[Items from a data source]
□ □ □ □

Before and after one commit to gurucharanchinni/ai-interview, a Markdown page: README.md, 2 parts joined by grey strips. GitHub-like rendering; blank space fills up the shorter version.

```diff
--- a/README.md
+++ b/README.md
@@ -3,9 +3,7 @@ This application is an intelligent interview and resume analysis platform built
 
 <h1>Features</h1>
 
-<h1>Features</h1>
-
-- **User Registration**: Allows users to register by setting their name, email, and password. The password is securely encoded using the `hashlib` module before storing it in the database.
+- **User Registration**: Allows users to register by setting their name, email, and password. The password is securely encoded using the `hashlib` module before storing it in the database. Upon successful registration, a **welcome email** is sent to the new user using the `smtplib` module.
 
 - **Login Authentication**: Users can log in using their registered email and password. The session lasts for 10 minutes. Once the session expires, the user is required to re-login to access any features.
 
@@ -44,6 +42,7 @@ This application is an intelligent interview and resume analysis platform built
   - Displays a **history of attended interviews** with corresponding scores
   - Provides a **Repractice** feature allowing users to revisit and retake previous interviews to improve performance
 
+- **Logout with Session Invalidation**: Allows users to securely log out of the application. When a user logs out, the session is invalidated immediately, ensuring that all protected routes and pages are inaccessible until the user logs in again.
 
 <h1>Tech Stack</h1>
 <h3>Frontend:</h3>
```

□ □ □ □

■ Task to complete:
Set the records above down again. Match them exactly.

■ Finished task:
Before and after one commit to gurucharanchinni/ai-interview, a Markdown page: README.md, 2 parts joined by grey strips. GitHub-like rendering; blank space fills up the shorter version.

```diff
--- a/README.md
+++ b/README.md
@@ -3,9 +3,7 @@ This application is an intelligent interview and resume analysis platform built
 
 <h1>Features</h1>
 
-<h1>Features</h1>
-
-- **User Registration**: Allows users to register by setting their name, email, and password. The password is securely encoded using the `hashlib` module before storing it in the database.
+- **User Registration**: Allows users to register by setting their name, email, and password. The password is securely encoded using the `hashlib` module before storing it in the database. Upon successful registration, a **welcome email** is sent to the new user using the `smtplib` module.
 
 - **Login Authentication**: Users can log in using their registered email and password. The session lasts for 10 minutes. Once the session expires, the user is required to re-login to access any features.
 
@@ -44,6 +42,7 @@ This application is an intelligent interview and resume analysis platform built
   - Displays a **history of attended interviews** with corresponding scores
   - Provides a **Repractice** feature allowing users to revisit and retake previous interviews to improve performance
 
+- **Logout with Session Invalidation**: Allows users to securely log out of the application. When a user logs out, the session is invalidated immediately, ensuring that all protected routes and pages are inaccessible until the user logs in again.
 
 <h1>Tech Stack</h1>
 <h3>Frontend:</h3>
```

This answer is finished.